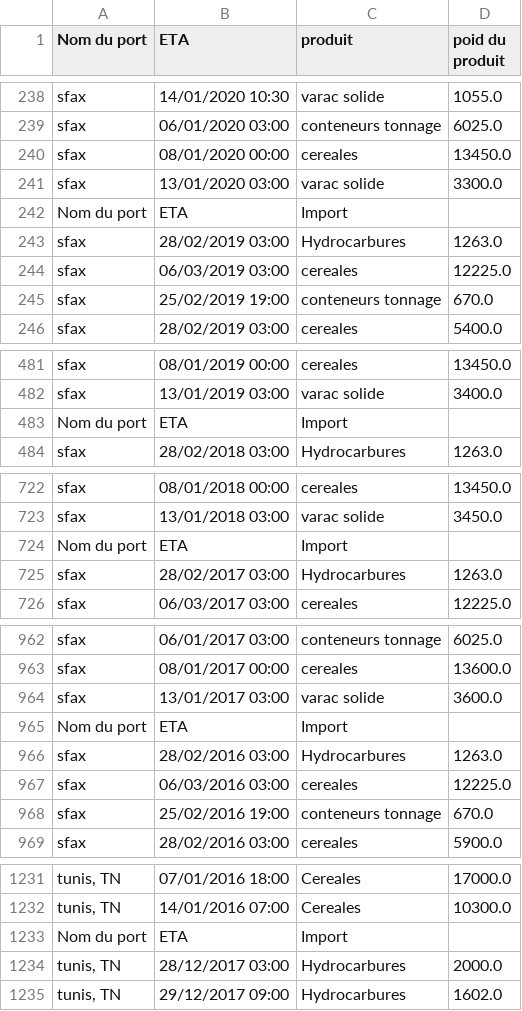
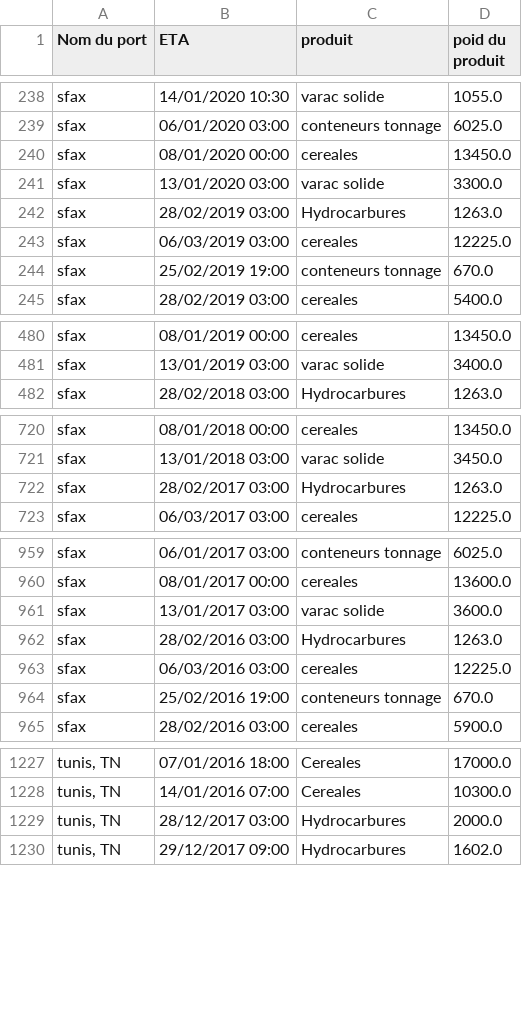
Before and after one commit to sahar-eng/test, a CSV file: new4.csv, drawn as a sheet; only a part is shown, gaps mark what is left out; the diff covers the shown part only; the diff names each change by its address in the sheet, - before the commit and + after, or states it on an @@ line.

Commit message:
Update new4.csv

```diff
--- a/new4.csv
+++ b/new4.csv
-row 242: Nom du port | ETA | Import
-row 483: Nom du port | ETA | Import
-row 724: Nom du port | ETA | Import
-row 965: Nom du port | ETA | Import
-row 1233: Nom du port | ETA | Import
```
Also changed, not shown: 2 removed rows elsewhere in this file.
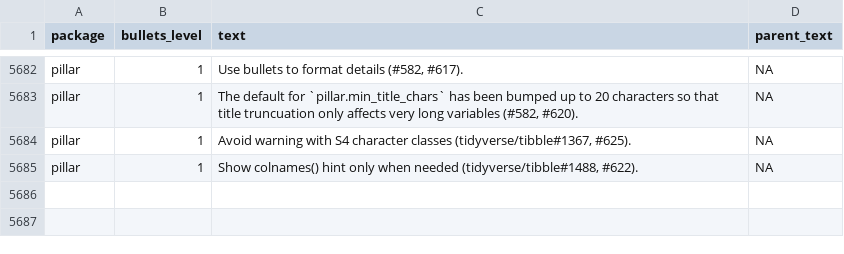
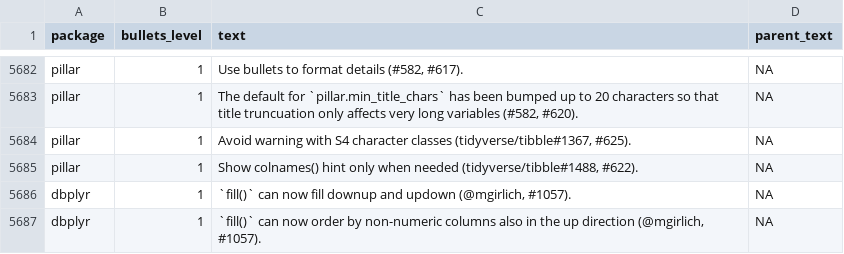
Before and after one commit to wurli/tidyverse-dev-bot, a CSV file: last_refresh_data.csv, drawn as a sheet; only a part is shown, gaps mark what is left out; the diff names each change by its address in the sheet, - before the commit and + after, or states it on an @@ line.

```diff
--- a/last_refresh_data.csv
+++ b/last_refresh_data.csv
+row 5686: dbplyr | 1 | `fill()` can now fill downup and updown (@mgirlich, #1057). | NA
+row 5687: dbplyr | 1 | `fill()` can now order by non-numeric columns also in the up direction (@mgirlich, #1057). | NA
```
Also changed, not shown: 3 other files.
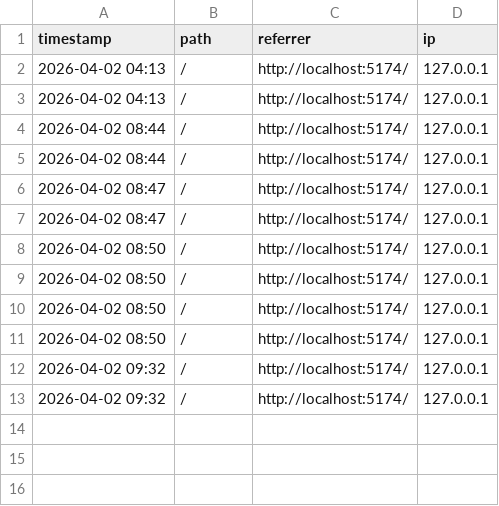
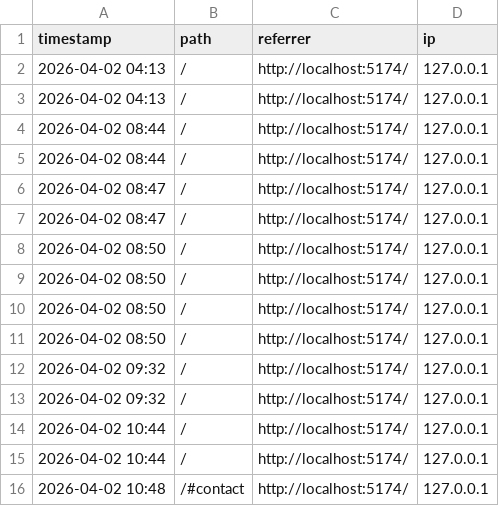
Before and after one commit to Germanovct/dtsanddog-studio, a CSV file: visit_logs.csv, drawn as a sheet; the diff names each change by its address in the sheet, - before the commit and + after, or states it on an @@ line.

```diff
--- a/visit_logs.csv
+++ b/visit_logs.csv
+row 14: 2026-04-02 10:44 | / | http://localhost:5174/ | 127.0.0.1
+row 15: 2026-04-02 10:44 | / | http://localhost:5174/ | 127.0.0.1
+row 16: 2026-04-02 10:48 | /#contact | http://localhost:5174/ | 127.0.0.1
```
Also changed, not shown: 2 other files.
====
(Task description):
Each line of the entries where the string "other" occurs should be shown.

(Worked solution):
Also changed, not shown: 3 other files.
Also changed, not shown: 2 other files.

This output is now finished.